Write the entries below out again without a single difference.

SOURCE INFORMATION:
==*==

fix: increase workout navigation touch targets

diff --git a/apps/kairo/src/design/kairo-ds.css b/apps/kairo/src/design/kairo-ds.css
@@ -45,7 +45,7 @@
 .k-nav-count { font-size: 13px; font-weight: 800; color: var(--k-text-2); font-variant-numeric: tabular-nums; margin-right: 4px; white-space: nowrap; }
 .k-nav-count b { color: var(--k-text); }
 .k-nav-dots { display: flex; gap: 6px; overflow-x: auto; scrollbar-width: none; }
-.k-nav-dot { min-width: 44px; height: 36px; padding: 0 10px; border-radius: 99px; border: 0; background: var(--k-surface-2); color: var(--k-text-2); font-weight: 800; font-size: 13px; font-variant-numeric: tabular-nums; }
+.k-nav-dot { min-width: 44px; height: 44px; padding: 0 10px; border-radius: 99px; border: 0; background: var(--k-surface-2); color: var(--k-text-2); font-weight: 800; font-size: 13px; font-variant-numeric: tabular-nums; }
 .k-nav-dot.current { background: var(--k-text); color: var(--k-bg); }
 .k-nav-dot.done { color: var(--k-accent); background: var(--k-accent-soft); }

==*==

SOLVED EXERCISE:
fix: increase workout navigation touch targets

diff --git a/apps/kairo/src/design/kairo-ds.css b/apps/kairo/src/design/kairo-ds.css
@@ -45,7 +45,7 @@
 .k-nav-count { font-size: 13px; font-weight: 800; color: var(--k-text-2); font-variant-numeric: tabular-nums; margin-right: 4px; white-space: nowrap; }
 .k-nav-count b { color: var(--k-text); }
 .k-nav-dots { display: flex; gap: 6px; overflow-x: auto; scrollbar-width: none; }
-.k-nav-dot { min-width: 44px; height: 36px; padding: 0 10px; border-radius: 99px; border: 0; background: var(--k-surface-2); color: var(--k-text-2); font-weight: 800; font-size: 13px; font-variant-numeric: tabular-nums; }
+.k-nav-dot { min-width: 44px; height: 44px; padding: 0 10px; border-radius: 99px; border: 0; background: var(--k-surface-2); color: var(--k-text-2); font-weight: 800; font-size: 13px; font-variant-numeric: tabular-nums; }
 .k-nav-dot.current { background: var(--k-text); color: var(--k-bg); }
 .k-nav-dot.done { color: var(--k-accent); background: var(--k-accent-soft); }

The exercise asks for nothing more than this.